This will give you a list of duplicate titles, headings, descriptions and identify any error response codes such as 404’s.


Indexation Discrepancies

You will want to check the number of pages being indexed. Verify if Google has indexed more pages than you wanted. Go to “Google Index” and click on the “index status”.


If you have more pages indexed than in your sitemap it could be a navigation or URL duplication problem. Check to see if any of the pages are duplicate versions caused by dynamic URLs generated by site search and session IDs, for example.

Make a list of your duplicate content and then perform one of the following –

  1. Delete the content
  2. Noindex, follow
  3. 301 redirect
  4. Canonical URL

Final Thoughts

Once you’ve narrowed it down to which algorithm update is causing the penalty, you can begin to formulate the action (recovery) plan.

If you’ve been hit by Penguin, analyze your backlink profile and anchor text distribution using Ahrefs.

If you think Panda is the culprit, do a full site audit looking for duplicate content and site structure problems.

Once you’ve completed your recovery plan file a reconsideration request with Google. It is not uncommon for these requests to be rejected several times before it is granted. Be patient.

As a word of advice, avoid manipulative link building strategies at all costs. Instead, look at building a natural backlink profile through a strong content strategy. Be sure to follow on-page SEO best practices, and write content that is useful, at least 500 words, and uses a mix of generic keywords and anchor text.

Remember, the correlation of your site/ranking drop with an algorithm update does not necessarily mean the update is the cause, it could be that your site was hacked or injected with malware.

The correlation between a drop in traffic and an algorithm update will point you in the right direction for what to look for as a possible cause. By using the methods mentioned above, you will be able to drill in and determine if an algorithm is at fault, and then take the necessary action to recover your traffic and rankings.


Do you use any other tools for Google penalty analysis? 

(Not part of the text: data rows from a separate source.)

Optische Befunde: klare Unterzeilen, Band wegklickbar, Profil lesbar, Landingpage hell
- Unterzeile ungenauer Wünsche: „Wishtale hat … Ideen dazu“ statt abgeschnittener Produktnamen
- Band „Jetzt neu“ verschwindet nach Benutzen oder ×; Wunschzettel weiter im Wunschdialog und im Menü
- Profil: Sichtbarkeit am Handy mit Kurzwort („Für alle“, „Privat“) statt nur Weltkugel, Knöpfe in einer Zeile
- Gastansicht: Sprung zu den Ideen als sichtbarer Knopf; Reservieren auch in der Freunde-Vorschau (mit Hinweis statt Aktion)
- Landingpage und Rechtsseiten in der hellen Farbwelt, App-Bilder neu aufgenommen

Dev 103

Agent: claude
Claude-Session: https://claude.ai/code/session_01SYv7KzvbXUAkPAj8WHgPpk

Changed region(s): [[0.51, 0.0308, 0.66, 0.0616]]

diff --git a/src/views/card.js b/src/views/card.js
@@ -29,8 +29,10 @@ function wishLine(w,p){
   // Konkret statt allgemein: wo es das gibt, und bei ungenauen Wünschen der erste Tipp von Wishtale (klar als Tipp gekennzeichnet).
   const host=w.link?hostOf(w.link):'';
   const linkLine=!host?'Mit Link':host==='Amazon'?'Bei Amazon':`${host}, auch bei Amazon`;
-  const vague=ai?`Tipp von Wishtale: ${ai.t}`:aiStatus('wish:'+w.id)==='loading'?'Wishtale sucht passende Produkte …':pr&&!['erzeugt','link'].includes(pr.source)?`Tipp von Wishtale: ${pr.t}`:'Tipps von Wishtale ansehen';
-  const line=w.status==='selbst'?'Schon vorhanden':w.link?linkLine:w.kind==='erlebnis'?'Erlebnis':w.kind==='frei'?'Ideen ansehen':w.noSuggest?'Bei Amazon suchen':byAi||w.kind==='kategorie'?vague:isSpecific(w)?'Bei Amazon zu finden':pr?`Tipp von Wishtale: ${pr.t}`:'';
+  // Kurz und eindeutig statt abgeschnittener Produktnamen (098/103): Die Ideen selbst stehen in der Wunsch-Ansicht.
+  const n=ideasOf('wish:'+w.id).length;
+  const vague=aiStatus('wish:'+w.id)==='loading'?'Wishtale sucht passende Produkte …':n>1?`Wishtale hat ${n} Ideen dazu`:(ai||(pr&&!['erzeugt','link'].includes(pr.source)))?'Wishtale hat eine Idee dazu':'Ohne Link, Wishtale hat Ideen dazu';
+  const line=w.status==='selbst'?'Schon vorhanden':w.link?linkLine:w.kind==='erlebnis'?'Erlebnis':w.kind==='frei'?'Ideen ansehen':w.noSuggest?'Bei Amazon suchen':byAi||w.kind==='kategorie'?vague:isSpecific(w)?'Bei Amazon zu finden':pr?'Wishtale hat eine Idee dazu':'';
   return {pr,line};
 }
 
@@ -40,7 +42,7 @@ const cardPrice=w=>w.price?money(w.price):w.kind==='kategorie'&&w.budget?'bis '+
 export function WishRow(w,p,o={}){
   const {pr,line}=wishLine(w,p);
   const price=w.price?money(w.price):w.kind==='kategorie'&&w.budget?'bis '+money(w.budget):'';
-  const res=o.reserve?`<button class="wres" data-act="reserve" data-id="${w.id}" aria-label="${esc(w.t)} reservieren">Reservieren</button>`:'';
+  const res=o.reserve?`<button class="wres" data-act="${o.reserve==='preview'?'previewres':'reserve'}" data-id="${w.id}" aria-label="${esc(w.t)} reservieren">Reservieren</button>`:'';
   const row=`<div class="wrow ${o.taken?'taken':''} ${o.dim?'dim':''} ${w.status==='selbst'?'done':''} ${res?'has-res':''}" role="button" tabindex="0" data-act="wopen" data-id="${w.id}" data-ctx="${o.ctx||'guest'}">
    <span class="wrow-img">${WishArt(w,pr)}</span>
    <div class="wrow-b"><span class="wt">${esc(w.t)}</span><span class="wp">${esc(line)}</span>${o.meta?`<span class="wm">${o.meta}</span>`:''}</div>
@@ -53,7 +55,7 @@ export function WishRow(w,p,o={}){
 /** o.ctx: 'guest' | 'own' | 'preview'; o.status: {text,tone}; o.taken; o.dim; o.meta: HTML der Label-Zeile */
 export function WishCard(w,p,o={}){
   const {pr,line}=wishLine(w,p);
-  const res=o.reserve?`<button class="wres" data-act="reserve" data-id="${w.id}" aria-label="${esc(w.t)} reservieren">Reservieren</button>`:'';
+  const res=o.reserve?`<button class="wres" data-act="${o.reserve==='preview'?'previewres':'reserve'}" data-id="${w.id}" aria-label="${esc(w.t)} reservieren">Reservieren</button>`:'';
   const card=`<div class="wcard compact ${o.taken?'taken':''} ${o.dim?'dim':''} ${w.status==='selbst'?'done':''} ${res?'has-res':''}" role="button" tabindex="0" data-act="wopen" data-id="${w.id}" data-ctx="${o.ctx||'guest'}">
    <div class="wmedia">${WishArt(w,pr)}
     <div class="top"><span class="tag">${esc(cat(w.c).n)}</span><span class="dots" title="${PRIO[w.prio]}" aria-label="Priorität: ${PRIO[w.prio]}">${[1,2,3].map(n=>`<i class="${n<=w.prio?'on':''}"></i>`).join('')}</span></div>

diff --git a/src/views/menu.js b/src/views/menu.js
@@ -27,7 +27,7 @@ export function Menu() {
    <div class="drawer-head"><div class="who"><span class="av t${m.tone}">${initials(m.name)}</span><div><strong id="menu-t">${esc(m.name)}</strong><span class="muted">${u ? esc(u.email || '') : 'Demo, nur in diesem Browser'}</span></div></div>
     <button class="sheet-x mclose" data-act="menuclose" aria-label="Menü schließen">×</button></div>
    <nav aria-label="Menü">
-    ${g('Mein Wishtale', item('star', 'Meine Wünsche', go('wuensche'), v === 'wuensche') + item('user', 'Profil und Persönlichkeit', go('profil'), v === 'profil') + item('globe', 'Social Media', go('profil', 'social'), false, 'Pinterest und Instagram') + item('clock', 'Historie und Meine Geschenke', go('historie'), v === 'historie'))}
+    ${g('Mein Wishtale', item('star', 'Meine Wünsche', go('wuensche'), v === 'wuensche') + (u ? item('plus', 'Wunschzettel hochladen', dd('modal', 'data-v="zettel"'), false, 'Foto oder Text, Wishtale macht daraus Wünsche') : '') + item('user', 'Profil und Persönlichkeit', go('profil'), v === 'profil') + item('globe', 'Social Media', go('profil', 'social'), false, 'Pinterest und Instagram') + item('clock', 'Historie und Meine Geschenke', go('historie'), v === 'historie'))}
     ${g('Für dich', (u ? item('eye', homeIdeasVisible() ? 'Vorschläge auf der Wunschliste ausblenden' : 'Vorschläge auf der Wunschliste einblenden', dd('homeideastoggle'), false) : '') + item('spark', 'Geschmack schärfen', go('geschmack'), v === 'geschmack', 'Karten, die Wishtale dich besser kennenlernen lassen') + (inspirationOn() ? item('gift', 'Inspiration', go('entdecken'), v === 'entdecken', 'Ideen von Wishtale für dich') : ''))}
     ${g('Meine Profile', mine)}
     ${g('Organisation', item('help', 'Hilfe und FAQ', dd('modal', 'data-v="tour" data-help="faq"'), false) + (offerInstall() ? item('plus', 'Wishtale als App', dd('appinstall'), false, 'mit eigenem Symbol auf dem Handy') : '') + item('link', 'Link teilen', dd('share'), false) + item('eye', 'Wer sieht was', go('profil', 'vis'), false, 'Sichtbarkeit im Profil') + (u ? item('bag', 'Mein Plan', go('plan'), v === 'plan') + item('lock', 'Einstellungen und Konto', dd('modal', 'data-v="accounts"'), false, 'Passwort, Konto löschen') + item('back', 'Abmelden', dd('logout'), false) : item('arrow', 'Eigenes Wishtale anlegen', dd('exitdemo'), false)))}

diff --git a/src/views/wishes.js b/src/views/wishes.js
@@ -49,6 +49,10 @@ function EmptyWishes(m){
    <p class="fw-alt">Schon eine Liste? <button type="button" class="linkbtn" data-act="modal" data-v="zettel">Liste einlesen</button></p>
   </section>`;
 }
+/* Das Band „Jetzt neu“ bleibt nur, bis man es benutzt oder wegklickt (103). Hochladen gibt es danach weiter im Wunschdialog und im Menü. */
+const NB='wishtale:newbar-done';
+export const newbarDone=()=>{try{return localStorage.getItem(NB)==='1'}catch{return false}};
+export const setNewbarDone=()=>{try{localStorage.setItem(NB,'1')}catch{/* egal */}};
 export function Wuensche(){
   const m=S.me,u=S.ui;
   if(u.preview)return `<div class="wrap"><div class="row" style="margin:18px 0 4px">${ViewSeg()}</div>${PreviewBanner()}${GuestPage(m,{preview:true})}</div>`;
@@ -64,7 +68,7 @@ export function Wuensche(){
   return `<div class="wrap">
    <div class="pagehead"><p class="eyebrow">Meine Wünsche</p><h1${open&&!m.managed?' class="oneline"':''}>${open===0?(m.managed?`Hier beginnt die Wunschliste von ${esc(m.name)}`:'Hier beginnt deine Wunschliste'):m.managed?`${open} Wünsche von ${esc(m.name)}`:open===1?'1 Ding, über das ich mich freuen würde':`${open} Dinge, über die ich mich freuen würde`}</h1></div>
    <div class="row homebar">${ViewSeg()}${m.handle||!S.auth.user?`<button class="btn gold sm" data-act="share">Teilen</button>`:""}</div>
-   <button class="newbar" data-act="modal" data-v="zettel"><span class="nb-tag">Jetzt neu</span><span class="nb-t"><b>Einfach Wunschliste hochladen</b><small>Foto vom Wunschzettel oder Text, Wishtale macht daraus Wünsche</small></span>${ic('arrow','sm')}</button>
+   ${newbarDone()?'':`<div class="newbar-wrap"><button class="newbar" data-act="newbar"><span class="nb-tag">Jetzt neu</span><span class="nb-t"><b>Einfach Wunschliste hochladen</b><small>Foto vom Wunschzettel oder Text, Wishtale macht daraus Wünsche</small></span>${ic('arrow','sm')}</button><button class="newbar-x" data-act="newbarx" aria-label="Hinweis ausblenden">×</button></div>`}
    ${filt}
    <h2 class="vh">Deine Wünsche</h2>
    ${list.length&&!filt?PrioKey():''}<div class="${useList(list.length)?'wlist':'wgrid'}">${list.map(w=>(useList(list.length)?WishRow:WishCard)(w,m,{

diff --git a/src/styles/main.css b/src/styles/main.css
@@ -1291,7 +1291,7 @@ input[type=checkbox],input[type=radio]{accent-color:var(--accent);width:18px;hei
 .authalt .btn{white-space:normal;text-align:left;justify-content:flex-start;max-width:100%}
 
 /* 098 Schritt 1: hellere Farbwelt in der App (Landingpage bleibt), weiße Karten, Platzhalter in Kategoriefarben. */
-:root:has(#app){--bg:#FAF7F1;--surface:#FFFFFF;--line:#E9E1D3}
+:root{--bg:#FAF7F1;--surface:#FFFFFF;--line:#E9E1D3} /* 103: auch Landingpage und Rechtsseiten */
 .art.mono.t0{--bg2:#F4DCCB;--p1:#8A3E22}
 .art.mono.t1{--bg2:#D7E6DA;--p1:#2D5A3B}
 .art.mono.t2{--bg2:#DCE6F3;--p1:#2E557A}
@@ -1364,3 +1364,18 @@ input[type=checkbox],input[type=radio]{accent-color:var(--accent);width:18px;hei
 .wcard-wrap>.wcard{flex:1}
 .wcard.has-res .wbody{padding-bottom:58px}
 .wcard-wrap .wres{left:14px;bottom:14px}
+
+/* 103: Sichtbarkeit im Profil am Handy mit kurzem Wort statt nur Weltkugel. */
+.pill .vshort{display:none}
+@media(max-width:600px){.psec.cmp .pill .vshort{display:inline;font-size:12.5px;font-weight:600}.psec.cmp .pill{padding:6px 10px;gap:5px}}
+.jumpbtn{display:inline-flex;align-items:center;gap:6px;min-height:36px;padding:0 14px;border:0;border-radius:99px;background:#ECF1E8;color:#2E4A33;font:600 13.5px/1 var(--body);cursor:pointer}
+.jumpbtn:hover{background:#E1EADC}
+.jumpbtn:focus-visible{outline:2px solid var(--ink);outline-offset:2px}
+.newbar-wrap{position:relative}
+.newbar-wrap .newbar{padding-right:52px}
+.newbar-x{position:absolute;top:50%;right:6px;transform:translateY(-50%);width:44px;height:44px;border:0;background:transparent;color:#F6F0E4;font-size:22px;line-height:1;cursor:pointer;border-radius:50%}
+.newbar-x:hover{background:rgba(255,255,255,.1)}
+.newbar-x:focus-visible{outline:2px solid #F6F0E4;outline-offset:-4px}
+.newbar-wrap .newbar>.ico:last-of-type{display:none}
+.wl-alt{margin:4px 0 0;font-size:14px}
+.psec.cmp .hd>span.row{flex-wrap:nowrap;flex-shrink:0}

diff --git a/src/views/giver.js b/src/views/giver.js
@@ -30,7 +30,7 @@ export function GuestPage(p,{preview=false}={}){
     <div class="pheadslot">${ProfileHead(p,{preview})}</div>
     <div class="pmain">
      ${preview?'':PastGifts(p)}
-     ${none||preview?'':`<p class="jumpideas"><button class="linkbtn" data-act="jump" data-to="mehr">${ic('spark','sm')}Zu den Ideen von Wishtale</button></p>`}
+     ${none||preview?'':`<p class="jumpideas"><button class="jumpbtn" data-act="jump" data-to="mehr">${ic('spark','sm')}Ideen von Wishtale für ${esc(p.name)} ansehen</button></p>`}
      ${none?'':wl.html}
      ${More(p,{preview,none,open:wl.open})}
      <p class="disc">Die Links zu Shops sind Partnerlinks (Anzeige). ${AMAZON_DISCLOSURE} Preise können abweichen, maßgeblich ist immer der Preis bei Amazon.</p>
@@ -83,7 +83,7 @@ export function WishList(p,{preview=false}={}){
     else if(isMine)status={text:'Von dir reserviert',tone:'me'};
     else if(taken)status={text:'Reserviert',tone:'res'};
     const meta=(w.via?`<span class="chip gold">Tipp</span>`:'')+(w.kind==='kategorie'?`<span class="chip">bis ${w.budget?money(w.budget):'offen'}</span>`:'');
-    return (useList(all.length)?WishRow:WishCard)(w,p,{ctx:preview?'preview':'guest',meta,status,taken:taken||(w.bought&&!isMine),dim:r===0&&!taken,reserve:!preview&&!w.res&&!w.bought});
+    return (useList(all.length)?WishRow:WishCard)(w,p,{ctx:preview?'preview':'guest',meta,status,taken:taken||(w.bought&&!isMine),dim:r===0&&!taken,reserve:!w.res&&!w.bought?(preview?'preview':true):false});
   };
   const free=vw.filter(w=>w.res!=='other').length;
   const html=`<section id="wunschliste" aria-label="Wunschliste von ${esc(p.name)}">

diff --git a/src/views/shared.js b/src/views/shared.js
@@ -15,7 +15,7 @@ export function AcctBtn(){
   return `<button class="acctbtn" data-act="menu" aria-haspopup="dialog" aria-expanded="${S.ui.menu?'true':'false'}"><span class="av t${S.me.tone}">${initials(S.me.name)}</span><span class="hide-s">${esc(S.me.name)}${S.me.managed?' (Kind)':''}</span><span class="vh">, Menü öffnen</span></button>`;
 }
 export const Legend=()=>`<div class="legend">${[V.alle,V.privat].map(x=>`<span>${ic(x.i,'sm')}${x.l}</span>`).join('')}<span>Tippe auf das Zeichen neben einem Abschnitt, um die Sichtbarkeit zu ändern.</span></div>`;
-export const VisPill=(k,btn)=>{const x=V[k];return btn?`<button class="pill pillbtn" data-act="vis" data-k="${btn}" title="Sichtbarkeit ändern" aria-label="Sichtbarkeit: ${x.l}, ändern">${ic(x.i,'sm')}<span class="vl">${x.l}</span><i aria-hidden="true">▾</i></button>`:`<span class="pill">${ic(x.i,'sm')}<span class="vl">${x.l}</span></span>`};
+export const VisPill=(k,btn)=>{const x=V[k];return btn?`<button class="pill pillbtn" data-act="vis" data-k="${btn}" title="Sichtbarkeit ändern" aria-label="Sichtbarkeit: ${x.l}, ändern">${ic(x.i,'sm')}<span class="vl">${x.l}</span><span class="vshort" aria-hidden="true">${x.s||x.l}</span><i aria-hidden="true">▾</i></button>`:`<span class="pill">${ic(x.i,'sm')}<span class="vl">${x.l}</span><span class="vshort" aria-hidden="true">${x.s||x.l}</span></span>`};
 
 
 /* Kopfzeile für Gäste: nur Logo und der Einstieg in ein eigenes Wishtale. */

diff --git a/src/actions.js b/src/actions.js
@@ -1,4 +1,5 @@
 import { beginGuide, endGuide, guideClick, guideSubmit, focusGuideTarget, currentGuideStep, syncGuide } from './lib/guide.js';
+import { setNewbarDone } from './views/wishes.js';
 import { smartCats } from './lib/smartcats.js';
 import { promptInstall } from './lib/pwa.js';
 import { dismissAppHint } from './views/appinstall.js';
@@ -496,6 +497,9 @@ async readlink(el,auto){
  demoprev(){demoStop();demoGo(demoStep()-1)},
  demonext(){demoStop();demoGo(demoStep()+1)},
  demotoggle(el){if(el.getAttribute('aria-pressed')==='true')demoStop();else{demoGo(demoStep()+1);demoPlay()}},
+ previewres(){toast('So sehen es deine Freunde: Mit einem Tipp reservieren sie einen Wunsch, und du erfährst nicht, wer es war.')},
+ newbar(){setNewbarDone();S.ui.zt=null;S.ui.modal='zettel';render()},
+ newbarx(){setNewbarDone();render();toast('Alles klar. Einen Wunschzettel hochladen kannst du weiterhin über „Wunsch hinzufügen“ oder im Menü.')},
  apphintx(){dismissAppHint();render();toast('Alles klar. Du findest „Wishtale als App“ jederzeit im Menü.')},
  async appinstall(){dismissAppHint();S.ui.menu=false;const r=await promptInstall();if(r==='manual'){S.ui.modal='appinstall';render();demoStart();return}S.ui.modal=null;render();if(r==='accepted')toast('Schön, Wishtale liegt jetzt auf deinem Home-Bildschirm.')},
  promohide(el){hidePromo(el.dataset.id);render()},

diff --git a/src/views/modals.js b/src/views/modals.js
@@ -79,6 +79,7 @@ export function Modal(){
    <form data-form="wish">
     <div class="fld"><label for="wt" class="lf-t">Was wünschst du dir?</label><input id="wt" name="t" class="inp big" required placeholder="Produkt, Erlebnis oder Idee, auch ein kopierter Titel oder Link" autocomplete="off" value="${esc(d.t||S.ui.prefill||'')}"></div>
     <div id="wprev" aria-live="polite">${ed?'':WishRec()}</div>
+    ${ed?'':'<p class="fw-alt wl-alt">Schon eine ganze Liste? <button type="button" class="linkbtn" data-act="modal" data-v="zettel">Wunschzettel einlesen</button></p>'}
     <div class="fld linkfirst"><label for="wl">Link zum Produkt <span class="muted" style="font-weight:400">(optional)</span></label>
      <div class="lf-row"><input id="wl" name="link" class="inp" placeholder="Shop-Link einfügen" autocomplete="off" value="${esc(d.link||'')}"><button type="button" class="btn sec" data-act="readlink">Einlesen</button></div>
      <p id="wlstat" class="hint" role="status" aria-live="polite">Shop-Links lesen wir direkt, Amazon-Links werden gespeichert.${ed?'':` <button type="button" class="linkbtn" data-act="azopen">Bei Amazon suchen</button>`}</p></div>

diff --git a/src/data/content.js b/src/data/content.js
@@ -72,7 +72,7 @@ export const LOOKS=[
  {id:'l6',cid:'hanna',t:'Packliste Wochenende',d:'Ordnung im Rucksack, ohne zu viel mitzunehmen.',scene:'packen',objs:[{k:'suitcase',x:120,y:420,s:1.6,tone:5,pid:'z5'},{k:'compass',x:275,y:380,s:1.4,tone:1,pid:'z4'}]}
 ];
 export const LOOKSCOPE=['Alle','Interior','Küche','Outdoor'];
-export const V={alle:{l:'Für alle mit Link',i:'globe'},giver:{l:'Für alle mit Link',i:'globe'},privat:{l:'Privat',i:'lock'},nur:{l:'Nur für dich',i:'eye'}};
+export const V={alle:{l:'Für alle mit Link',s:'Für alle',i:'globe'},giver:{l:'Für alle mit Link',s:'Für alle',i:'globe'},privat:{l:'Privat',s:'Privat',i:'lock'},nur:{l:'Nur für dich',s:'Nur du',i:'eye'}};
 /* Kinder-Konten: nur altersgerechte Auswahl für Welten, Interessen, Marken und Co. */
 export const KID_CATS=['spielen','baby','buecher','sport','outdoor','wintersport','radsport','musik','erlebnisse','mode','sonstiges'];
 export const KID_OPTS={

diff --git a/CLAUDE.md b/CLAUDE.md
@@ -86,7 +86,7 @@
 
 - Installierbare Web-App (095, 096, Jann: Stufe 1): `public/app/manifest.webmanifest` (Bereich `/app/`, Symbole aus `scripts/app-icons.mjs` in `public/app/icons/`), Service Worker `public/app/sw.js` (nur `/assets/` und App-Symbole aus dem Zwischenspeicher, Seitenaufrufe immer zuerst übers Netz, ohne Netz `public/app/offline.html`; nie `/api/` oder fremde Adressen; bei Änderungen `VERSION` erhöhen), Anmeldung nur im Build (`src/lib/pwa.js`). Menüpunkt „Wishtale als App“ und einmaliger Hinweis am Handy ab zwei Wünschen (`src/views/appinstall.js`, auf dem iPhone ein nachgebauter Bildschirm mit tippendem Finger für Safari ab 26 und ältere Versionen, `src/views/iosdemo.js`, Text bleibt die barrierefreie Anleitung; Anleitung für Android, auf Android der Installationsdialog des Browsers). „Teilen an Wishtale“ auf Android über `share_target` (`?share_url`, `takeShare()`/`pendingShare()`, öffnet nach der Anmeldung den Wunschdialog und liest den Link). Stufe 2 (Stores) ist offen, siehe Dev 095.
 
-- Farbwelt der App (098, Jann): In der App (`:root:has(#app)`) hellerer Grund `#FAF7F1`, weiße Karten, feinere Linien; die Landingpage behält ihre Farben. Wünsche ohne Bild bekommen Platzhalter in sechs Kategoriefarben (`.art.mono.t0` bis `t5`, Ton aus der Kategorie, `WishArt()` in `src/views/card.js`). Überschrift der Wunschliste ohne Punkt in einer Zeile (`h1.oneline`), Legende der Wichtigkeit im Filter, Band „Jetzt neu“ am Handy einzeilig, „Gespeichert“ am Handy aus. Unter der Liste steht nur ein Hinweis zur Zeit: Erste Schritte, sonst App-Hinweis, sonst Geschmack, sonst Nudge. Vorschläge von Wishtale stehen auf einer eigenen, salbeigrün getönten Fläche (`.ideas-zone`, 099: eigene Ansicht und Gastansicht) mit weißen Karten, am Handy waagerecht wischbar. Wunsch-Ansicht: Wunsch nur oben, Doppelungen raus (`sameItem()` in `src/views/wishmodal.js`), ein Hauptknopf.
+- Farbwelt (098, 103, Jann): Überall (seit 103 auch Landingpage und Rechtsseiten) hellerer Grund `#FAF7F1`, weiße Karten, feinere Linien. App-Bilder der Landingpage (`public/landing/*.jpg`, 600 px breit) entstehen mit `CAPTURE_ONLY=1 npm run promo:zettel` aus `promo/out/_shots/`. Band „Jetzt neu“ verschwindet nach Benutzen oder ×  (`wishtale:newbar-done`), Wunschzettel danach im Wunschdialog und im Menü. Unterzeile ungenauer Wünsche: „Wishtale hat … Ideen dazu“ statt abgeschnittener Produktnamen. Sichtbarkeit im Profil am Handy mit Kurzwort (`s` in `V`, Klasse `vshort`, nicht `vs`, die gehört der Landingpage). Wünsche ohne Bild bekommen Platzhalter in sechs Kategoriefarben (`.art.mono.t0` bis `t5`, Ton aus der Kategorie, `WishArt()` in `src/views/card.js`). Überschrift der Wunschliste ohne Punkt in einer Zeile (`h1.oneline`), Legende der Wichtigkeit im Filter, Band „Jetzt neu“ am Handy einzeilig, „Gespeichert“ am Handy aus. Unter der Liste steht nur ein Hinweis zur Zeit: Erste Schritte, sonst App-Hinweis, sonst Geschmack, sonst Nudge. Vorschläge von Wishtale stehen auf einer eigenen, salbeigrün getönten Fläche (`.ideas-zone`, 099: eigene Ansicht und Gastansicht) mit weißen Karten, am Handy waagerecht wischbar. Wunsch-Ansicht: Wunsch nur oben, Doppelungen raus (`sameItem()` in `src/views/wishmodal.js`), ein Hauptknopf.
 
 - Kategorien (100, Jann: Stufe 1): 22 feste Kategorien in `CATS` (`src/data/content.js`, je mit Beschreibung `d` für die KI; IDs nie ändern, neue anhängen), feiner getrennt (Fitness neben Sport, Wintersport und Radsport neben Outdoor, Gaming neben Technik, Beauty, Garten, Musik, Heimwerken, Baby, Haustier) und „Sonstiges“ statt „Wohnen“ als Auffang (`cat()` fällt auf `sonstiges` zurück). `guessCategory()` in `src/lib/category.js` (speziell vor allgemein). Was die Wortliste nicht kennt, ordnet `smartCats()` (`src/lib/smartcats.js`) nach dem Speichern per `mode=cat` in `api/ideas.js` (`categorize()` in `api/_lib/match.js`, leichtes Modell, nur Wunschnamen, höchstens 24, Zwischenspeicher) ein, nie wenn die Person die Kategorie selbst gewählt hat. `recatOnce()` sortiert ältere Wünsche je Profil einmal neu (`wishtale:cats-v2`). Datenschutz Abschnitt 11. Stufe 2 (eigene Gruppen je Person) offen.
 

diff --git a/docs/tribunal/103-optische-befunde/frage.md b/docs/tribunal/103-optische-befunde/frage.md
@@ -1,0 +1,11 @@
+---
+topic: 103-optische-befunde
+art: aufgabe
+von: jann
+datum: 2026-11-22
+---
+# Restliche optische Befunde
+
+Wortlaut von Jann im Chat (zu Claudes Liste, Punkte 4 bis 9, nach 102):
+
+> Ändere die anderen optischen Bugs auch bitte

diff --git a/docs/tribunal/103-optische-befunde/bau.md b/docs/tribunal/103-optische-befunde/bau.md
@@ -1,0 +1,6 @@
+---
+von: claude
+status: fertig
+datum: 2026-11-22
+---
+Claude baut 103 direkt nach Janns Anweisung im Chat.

Has your site been hit by a manual or algorithmic penalty? Need help getting your site ranking again in the SERPs? Contact us today!


By Robbie Richards.